WHAT TO WORK ON
The answer must be a single number: the count of lines in the data below that hold the word "docs".
INPUT RECORDS section start
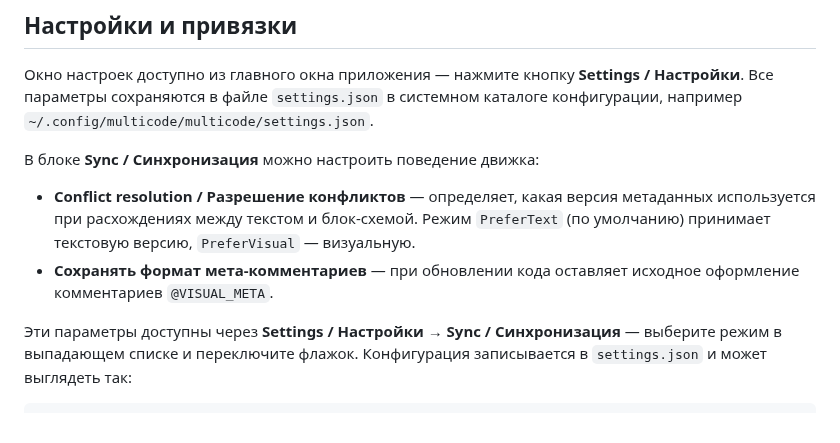
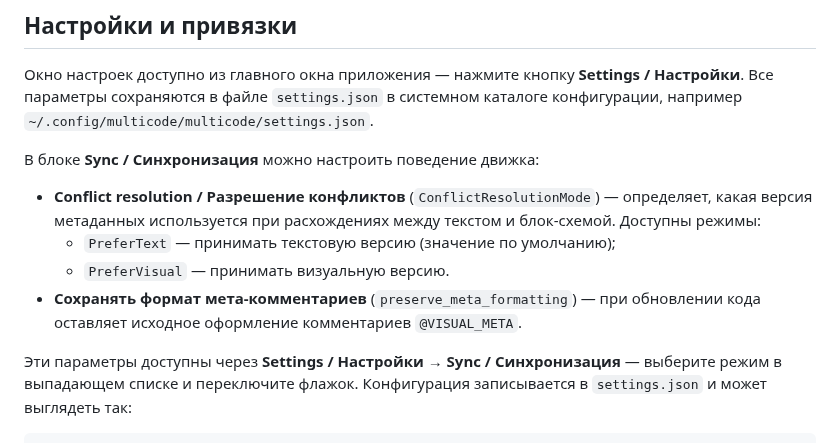
Before and after one commit to redvampir/Multicode_V3, a Markdown page: README-desktop.md, the part around the change. Rendered like a GitHub page.

Commit message:
docs: clarify sync conflict settings

```diff
--- a/README-desktop.md
+++ b/README-desktop.md
@@ -65,12 +65,13 @@
 
 В блоке **Sync / Синхронизация** можно настроить поведение движка:
 
-- **Conflict resolution / Разрешение конфликтов** — определяет, какая версия метаданных
-  используется при расхождениях между текстом и блок‑схемой.
-  Режим `PreferText` (по умолчанию) принимает текстовую версию,
-  `PreferVisual` — визуальную.
-- **Сохранять формат мета‑комментариев** — при обновлении кода
-  оставляет исходное оформление комментариев `@VISUAL_META`.
+- **Conflict resolution / Разрешение конфликтов** (`ConflictResolutionMode`) —
+  определяет, какая версия метаданных используется при расхождениях между
+  текстом и блок‑схемой. Доступны режимы:
+  - `PreferText` — принимать текстовую версию (значение по умолчанию);
+  - `PreferVisual` — принимать визуальную версию.
+- **Сохранять формат мета‑комментариев** (`preserve_meta_formatting`) — при
+  обновлении кода оставляет исходное оформление комментариев `@VISUAL_META`.
 
 Эти параметры доступны через **Settings / Настройки** → **Sync / Синхронизация** —
 выберите режим в выпадающем списке и переключите флажок.
```
Also changed, not shown: docs/sync.md (+6 -5 lines).
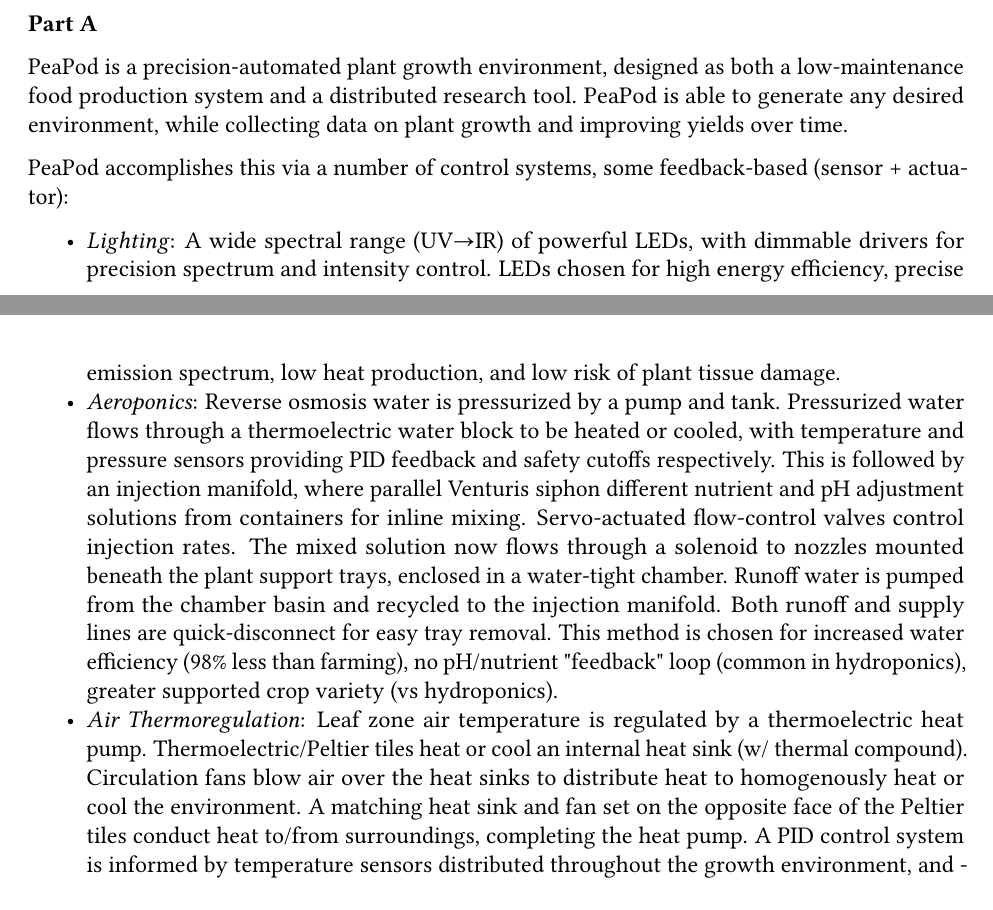
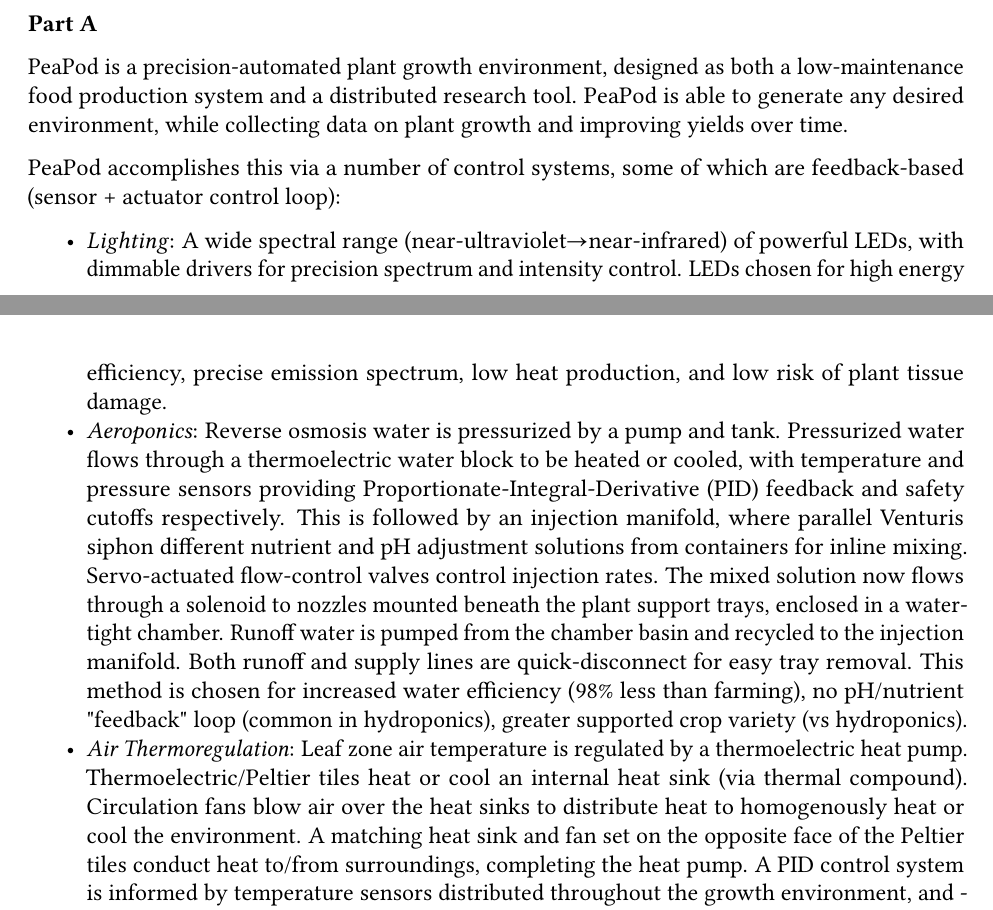
Before and after one commit to PeaPodTechnologies/PeaPod, a LaTeX document (docs/design/designreport/DesignReport.tex): two parts of pages 3 and 4 of 22, joined at a grey line, cut so that both start at the same text. Compiled offline with pdfLaTeX.

Commit message:
Description Revision

```diff
--- a/docs/design/designreport/DesignReport.tex
+++ b/docs/design/designreport/DesignReport.tex
@@ -103,12 +103,12 @@
 
 PeaPod is a precision-automated plant growth environment, designed as both a low-maintenance food production system and a distributed research tool. PeaPod is able to generate any desired environment, while collecting data on plant growth and improving yields over time.
 
-PeaPod accomplishes this via a number of control systems, some feedback-based (sensor + actuator):
+PeaPod accomplishes this via a number of control systems, some of which are feedback-based (sensor + actuator control loop):
 
 \begin{itemize}
-    \item\textit{Lighting}: A wide spectral range (UV$\to$IR) of powerful LEDs, with dimmable drivers for precision spectrum and intensity control. LEDs chosen for high energy efficiency, precise emission spectrum, low heat production, and low risk of plant tissue damage.
-    \item \textit{Aeroponics}: Reverse osmosis water is pressurized by a pump and tank. Pressurized water flows through a thermoelectric water block to be heated or cooled, with temperature and pressure sensors providing PID feedback and safety cutoffs respectively. This is followed by an injection manifold, where parallel Venturis siphon different nutrient and pH adjustment solutions from containers for inline mixing. Servo-actuated flow-control valves control injection rates. The mixed solution now flows through a solenoid to nozzles mounted beneath the plant support trays, enclosed in a water-tight chamber. Runoff water is pumped from the chamber basin and recycled to the injection manifold. Both runoff and supply lines are quick-disconnect for easy tray removal. This method is chosen for increased water efficiency (98\% less than farming), no pH/nutrient "feedback" loop (common in hydroponics), greater supported crop variety (vs hydroponics).
-    \item \textit{Air Thermoregulation}: Leaf zone air temperature is regulated by a thermoelectric heat pump. Thermoelectric/Peltier tiles heat or cool an internal heat sink (w/ thermal compound). Circulation fans blow air over the heat sinks to distribute heat to homogenously heat or cool the environment. A matching heat sink and fan set on the opposite face of the Peltier tiles conduct heat to/from surroundings, completing the heat pump. A PID control system is informed by temperature sensors distributed throughout the growth environment, and - with the use of a MOSFET H-bridge and dimmable current source - controls the direction and magnitude of the heat transfer. This method is chosen for its low complexity (no liquids, pressurization, etc.) and ease of automation (bidirectional heat pump, precisely dimmable, PID tuning for high accuracy).
+    \item\textit{Lighting}: A wide spectral range (near-ultraviolet$\to$near-infrared) of powerful LEDs, with dimmable drivers for precision spectrum and intensity control. LEDs chosen for high energy efficiency, precise emission spectrum, low heat production, and low risk of plant tissue damage.
+    \item \textit{Aeroponics}: Reverse osmosis water is pressurized by a pump and tank. Pressurized water flows through a thermoelectric water block to be heated or cooled, with temperature and pressure sensors providing Proportionate-Integral-Derivative (PID) feedback and safety cutoffs respectively. This is followed by an injection manifold, where parallel Venturis siphon different nutrient and pH adjustment solutions from containers for inline mixing. Servo-actuated flow-control valves control injection rates. The mixed solution now flows through a solenoid to nozzles mounted beneath the plant support trays, enclosed in a water-tight chamber. Runoff water is pumped from the chamber basin and recycled to the injection manifold. Both runoff and supply lines are quick-disconnect for easy tray removal. This method is chosen for increased water efficiency (98\% less than farming), no pH/nutrient "feedback" loop (common in hydroponics), greater supported crop variety (vs hydroponics).
+    \item \textit{Air Thermoregulation}: Leaf zone air temperature is regulated by a thermoelectric heat pump. Thermoelectric/Peltier tiles heat or cool an internal heat sink (via thermal compound). Circulation fans blow air over the heat sinks to distribute heat to homogenously heat or cool the environment. A matching heat sink and fan set on the opposite face of the Peltier tiles conduct heat to/from surroundings, completing the heat pump. A PID control system is informed by temperature sensors distributed throughout the growth environment, and - with the use of a MOSFET H-bridge and dimmable current source - controls the direction and magnitude of the heat transfer. This method is chosen for its low complexity (no liquids, pressurization, etc.) and ease of automation (bidirectional heat pump, precisely dimmable, PID tuning for high accuracy).
     \item \textit{Humidity Regulation}: Leaf zone humidity is regulated by two complementary systems. A dead-zone bang-bang control system is informed by humidity sensors distributed throughout the growth environment.
     \begin{itemize}
         \item \textit{Humidification}: Humidity is \textbf{increased} by an ultrasonic mesh nebulizer. Reverse osmosis water is supplied to a small container, to which a piezoelectric mesh disc is mounted. A control signal activates a driver circuit which causes the disc to oscillate, producing water vapour. This method is chosen for its ease of automation and consistency of vapour production.
```
Also changed, not shown: docs/design/designreport/DesignReport.tex (20 more changed lines).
INPUT RECORDS section end
EXERCISE OUTPUT
6